» PROBLEM:
A word-for-word copy of the data is what's wanted; pictures stay out of it.

[Opening SUPPLIED DATA section]

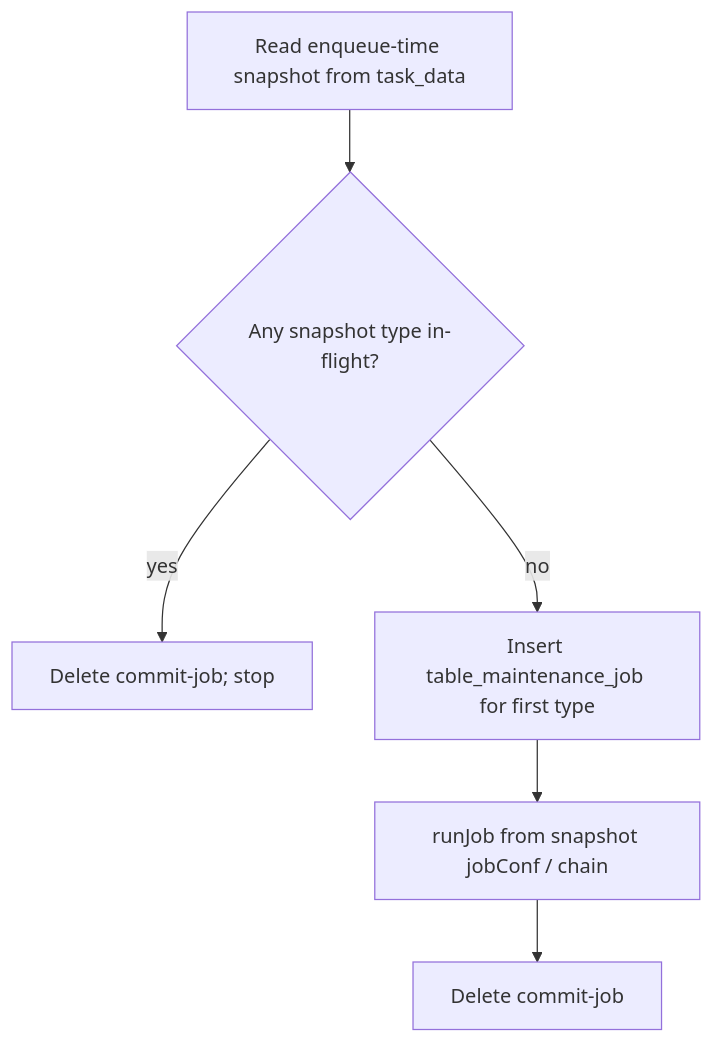
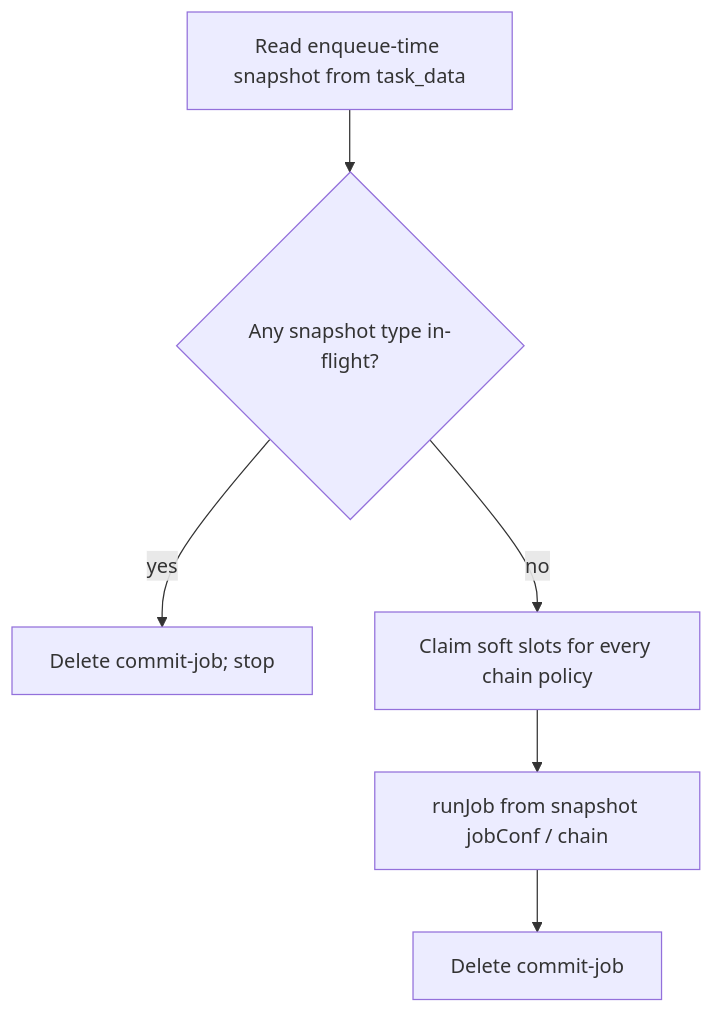
One commit to lasdf1234/gravitino changed the fourth of 6 diagrams in design-docs/table-maintenance-service-design.md. Above: the diagram before and after it, drawn with Mermaid. The commit also changed other lines of this file and 1 other file, not shown here.

First line of the commit message:
[#14020] docs(tms): Align commit-job template name and soft-slot claim

````diff
--- a/design-docs/table-maintenance-service-design.md
+++ b/design-docs/table-maintenance-service-design.md
@@ -423,8 +423,8 @@
 ```mermaid
 flowchart TD
   A[Read enqueue-time snapshot from task_data] --> B{Any snapshot type in-flight?}
   B -->|yes| Z[Delete commit-job; stop]
-  B -->|no| C[Insert table_maintenance_job for first type]
+  B -->|no| C[Claim soft slots for every chain policy]
   C --> D[runJob from snapshot jobConf / chain]
   D --> E[Delete commit-job]
 ```
````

[Closing SUPPLIED DATA section]

» ANSWER SECTION:
One commit to lasdf1234/gravitino changed the fourth of 6 diagrams in design-docs/table-maintenance-service-design.md. Above: the diagram before and after it, drawn with Mermaid. The commit also changed other lines of this file and 1 other file, not shown here.

First line of the commit message:
[#14020] docs(tms): Align commit-job template name and soft-slot claim

````diff
--- a/design-docs/table-maintenance-service-design.md
+++ b/design-docs/table-maintenance-service-design.md
@@ -423,8 +423,8 @@
 ```mermaid
 flowchart TD
   A[Read enqueue-time snapshot from task_data] --> B{Any snapshot type in-flight?}
   B -->|yes| Z[Delete commit-job; stop]
-  B -->|no| C[Insert table_maintenance_job for first type]
+  B -->|no| C[Claim soft slots for every chain policy]
   C --> D[runJob from snapshot jobConf / chain]
   D --> E[Delete commit-job]
 ```
````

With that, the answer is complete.